For this year’s Le Noise Young brought in veteran producer Daniel Lanois, best known for his stints with Brian Eno, U2 and for giving Dylan the shake up needed in the late 80s and mid 90s to reignite his career. This was a good move for Young because Le Noise is another batch of enjoyable but formulaic thinkers that cover a lot of familiar topics, from the spiritual and personal (Walk With Me), to love and war (Love and War), to the overall state of affairs (Angry World), to the plight and progress of the white man (Peaceful Valley Boulevard) and, of course, drugs (Hitchhiker). The latter is an especially moving number as it basically runs like an autobiographical what, when and why of everything he’s imbibed over the years from hash to coke yet ends, unlike many previous efforts within this theme, on a positive and thankful note.

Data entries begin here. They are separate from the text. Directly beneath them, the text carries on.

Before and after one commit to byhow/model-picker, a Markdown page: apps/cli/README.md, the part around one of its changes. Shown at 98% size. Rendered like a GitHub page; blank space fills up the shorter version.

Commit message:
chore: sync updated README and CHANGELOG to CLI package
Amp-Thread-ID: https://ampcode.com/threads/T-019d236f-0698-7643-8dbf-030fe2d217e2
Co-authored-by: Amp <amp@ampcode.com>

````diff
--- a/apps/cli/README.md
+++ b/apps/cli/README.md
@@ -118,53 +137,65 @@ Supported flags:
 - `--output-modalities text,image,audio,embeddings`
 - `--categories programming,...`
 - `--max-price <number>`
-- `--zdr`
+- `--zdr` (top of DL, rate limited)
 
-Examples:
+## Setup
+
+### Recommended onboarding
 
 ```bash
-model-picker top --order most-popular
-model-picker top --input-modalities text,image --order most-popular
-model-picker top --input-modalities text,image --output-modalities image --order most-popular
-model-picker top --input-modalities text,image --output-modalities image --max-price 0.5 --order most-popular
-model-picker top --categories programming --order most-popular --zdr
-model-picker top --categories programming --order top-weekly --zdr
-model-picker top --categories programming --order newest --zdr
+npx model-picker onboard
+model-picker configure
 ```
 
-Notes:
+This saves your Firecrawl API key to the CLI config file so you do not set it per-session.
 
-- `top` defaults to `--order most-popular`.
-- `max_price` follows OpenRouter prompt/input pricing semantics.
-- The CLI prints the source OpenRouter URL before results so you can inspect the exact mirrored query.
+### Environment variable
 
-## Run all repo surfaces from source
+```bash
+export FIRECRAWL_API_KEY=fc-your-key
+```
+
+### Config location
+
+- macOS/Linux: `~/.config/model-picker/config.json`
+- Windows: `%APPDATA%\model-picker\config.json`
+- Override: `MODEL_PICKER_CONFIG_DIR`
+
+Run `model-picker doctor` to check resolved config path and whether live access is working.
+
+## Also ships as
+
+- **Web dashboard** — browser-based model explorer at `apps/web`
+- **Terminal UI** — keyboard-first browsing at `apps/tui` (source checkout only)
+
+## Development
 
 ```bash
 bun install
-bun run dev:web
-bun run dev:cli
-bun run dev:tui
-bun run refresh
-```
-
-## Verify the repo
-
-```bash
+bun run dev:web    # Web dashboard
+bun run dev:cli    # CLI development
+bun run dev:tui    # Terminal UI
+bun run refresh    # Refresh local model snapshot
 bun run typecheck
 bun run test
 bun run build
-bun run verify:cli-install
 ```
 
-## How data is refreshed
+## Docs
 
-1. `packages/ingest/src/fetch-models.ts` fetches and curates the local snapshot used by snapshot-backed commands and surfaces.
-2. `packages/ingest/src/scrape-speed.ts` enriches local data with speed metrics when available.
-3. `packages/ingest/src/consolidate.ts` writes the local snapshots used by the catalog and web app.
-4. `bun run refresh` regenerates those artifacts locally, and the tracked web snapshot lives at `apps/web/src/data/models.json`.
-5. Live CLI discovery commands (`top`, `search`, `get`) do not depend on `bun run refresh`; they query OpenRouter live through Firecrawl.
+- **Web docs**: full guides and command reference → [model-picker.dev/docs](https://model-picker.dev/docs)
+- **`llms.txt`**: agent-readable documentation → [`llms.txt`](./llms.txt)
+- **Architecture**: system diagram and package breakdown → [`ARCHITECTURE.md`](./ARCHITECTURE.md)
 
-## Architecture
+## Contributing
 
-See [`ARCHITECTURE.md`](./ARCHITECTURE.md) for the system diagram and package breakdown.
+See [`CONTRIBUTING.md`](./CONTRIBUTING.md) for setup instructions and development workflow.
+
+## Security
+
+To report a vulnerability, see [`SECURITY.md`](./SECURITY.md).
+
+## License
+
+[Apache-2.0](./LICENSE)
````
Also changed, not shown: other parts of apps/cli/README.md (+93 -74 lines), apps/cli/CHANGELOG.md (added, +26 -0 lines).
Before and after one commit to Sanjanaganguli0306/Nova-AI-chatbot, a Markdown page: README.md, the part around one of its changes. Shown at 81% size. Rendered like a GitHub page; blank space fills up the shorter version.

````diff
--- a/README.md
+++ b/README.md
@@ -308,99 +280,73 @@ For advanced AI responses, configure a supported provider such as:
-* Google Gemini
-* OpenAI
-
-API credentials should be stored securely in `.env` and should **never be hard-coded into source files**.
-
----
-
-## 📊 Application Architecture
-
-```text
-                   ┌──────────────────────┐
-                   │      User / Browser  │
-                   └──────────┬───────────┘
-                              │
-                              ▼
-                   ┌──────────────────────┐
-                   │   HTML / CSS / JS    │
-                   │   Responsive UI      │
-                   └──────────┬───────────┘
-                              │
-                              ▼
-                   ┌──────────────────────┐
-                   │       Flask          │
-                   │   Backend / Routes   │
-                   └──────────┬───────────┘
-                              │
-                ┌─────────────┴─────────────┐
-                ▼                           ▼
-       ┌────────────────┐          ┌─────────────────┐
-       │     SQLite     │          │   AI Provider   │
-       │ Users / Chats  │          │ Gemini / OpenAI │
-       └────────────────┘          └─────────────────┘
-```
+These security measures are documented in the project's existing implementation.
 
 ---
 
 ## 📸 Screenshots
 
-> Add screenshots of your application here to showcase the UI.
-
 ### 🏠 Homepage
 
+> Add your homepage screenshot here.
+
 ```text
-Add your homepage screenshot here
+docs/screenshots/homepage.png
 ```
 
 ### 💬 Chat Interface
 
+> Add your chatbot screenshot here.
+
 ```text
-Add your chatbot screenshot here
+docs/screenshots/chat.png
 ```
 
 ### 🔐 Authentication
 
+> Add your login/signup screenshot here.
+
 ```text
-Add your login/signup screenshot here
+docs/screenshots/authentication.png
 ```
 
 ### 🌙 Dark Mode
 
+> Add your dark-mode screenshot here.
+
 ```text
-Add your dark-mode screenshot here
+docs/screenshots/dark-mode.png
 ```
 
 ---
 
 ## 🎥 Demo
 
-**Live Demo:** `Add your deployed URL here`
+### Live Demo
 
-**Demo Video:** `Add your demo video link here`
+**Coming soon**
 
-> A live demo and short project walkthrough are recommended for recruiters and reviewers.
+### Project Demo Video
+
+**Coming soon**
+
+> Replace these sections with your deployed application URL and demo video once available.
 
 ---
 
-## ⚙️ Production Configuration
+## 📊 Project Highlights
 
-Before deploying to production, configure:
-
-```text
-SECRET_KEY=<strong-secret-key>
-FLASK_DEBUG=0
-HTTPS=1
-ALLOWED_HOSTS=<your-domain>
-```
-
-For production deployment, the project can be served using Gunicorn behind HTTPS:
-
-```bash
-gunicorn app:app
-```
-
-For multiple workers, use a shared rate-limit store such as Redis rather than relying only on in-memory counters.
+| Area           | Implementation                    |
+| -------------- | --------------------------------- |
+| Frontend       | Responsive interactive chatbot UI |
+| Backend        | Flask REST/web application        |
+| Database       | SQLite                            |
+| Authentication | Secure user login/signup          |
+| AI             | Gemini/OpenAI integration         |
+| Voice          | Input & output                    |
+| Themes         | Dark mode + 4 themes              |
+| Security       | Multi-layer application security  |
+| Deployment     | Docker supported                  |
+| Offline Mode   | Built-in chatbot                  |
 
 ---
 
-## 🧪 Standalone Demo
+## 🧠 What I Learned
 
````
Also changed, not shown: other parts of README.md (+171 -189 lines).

Musically, with Lanois, it’s all about sonics. Le Noise (there’s a pun in that title) starts off with a big chord and Young, being the “godfather of grunge,” is no stranger to a big sound. The fact that this is an album featuring Young without a backing band or accompanists of any kind means that Lanois gets to fatten things up with wild distortion, bouncing echoes and layered loops of found sounds – sometimes Young’s voice, a guitar lick or a squeak of feedback. This is most effective in the aforementioned ode to drug intake, Hitchhiker, which bubbles and boils like a ship running a steady course through choppy waters, hitting deep lows and suggestive highs, creating a listening experience that’s almost visual and what one would imagine partaking in some of these drugs is like. Other songs enhanced by the Lanois touch include the outer space churn of Sign of Love, the low growl of Someone’s Gonna Rescue You and the underwater swell of album closer and Earth lament, Rumblin’. But Lanois also knows when a song needs to stand on its own, and he takes a step back on Love and War and Peaceful Valley Boulevard in particular to let Young tell his story the way he does best, with heart and guitar and voice.
Essentially Young is a survivor, he’s seen it all and participated in a lot of it, and Le Noise showcases this fact with an overall mood that’s contemplative but observant, retrospective but future minded, wise but not preachy. And while there’s a lot to be concerned about, and a lot to regret, there’s a bit of hope as well. Oftentimes Young seems to be holding back (where as in Living with War he did not – at all), which is possibly the reserve of an older, wiser man, but Lanois expresses the subdued angst and bravado by harnessing these emotions and allowing the music to release some of the bitterness and anxiety that the lyrics only suggest.
Le Noise is not a latter day masterpiece by Young’s standards, as he’s simply taking known thoughts and remarks out of his pocket and putting them to music, but it is an exceptional collection of both song and sound, a collaboration of two great artists, and the end result is interesting at the very least and thoughtfully inspiring in its stronger moments.